** Data shown **
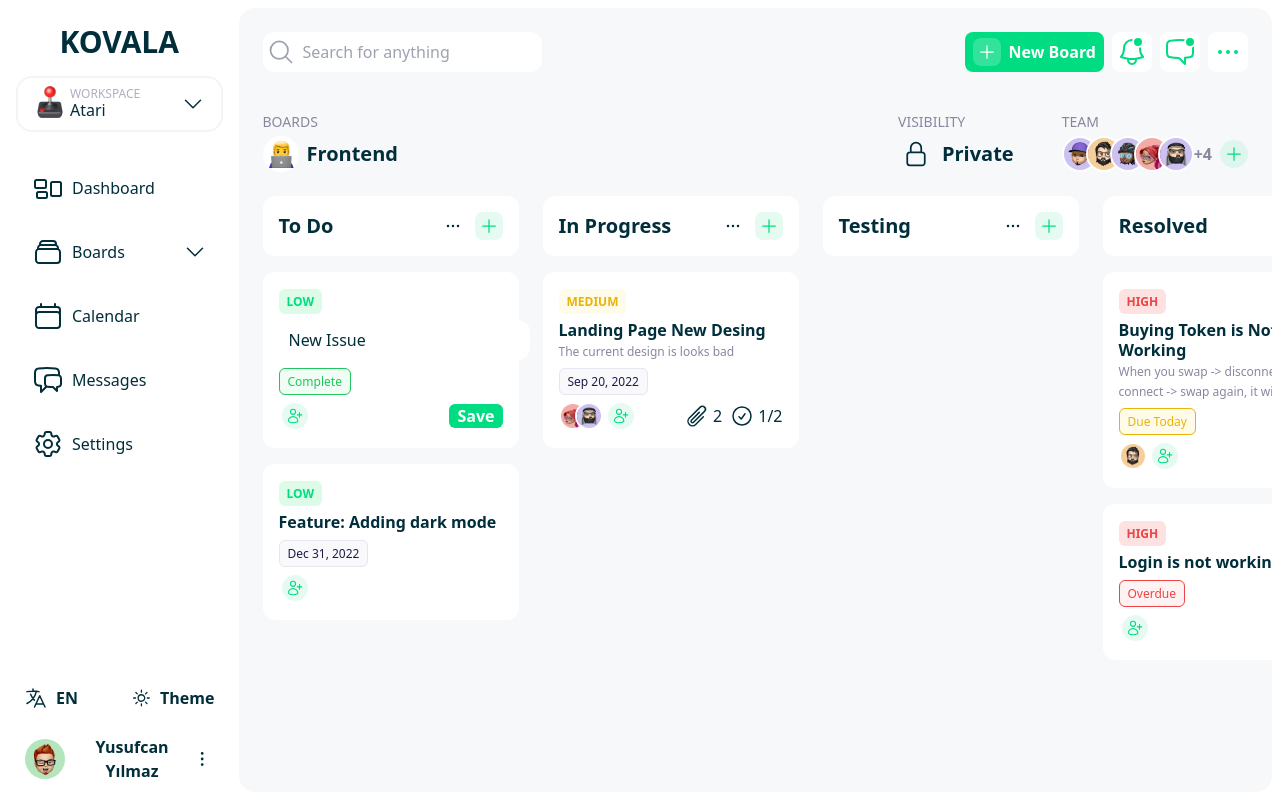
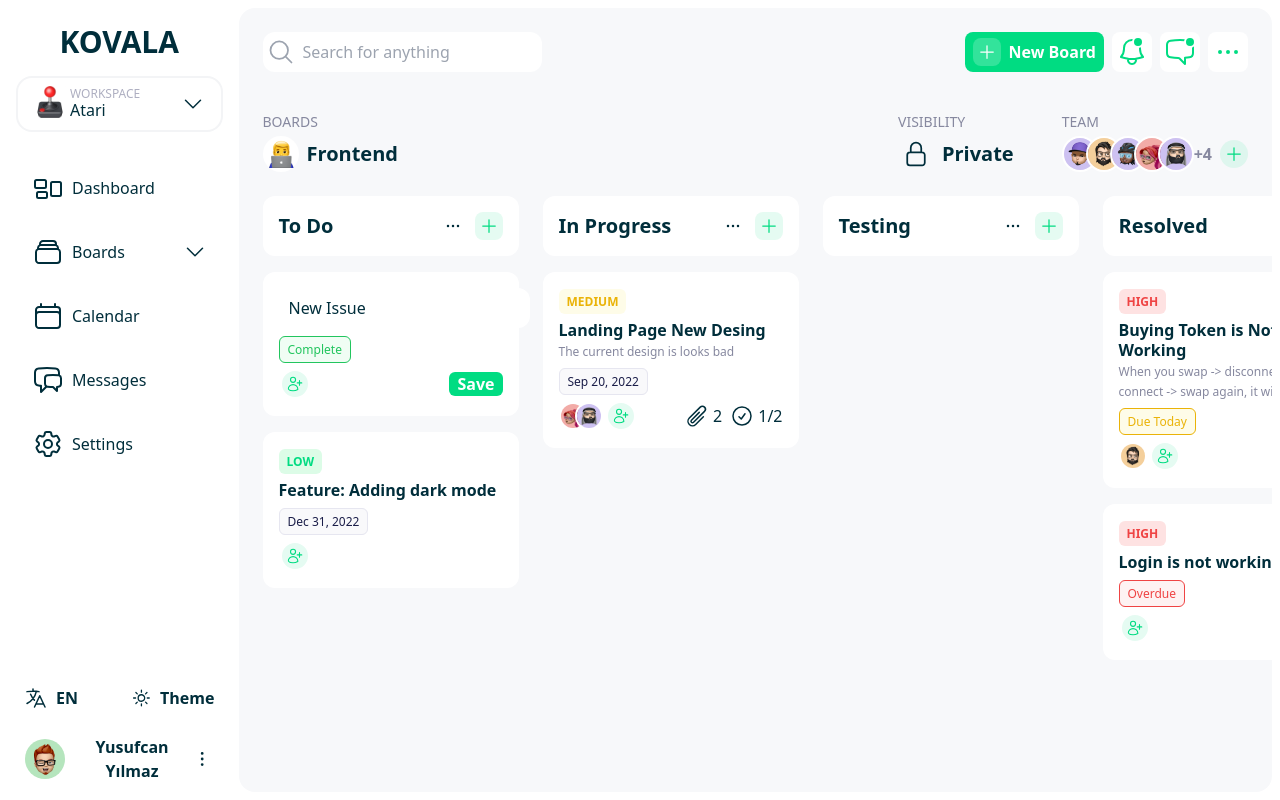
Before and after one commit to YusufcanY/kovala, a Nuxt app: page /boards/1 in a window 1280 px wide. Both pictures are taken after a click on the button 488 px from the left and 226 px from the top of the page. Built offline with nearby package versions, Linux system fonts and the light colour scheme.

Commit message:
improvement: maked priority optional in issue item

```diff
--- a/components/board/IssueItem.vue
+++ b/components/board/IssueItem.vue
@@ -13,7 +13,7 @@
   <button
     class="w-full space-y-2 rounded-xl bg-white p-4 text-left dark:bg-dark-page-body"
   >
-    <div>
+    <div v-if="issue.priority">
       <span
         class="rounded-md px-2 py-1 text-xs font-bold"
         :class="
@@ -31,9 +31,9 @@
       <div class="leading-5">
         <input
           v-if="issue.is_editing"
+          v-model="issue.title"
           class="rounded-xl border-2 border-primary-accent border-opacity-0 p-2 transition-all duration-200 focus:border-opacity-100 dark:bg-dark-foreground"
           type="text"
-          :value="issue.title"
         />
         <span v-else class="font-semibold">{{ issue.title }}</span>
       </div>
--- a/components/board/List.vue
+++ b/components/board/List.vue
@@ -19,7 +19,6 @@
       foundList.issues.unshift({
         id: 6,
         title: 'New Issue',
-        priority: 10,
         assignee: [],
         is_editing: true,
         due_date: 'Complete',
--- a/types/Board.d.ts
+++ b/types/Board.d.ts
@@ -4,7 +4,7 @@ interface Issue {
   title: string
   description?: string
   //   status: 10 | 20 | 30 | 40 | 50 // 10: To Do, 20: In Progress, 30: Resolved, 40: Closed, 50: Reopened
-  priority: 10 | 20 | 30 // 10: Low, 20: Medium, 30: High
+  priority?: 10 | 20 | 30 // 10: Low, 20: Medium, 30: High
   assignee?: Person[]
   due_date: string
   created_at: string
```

** Directions for this task **
Could you count how many lines in the records contain the word "priority"? Only the number is needed.

** Answer below **
5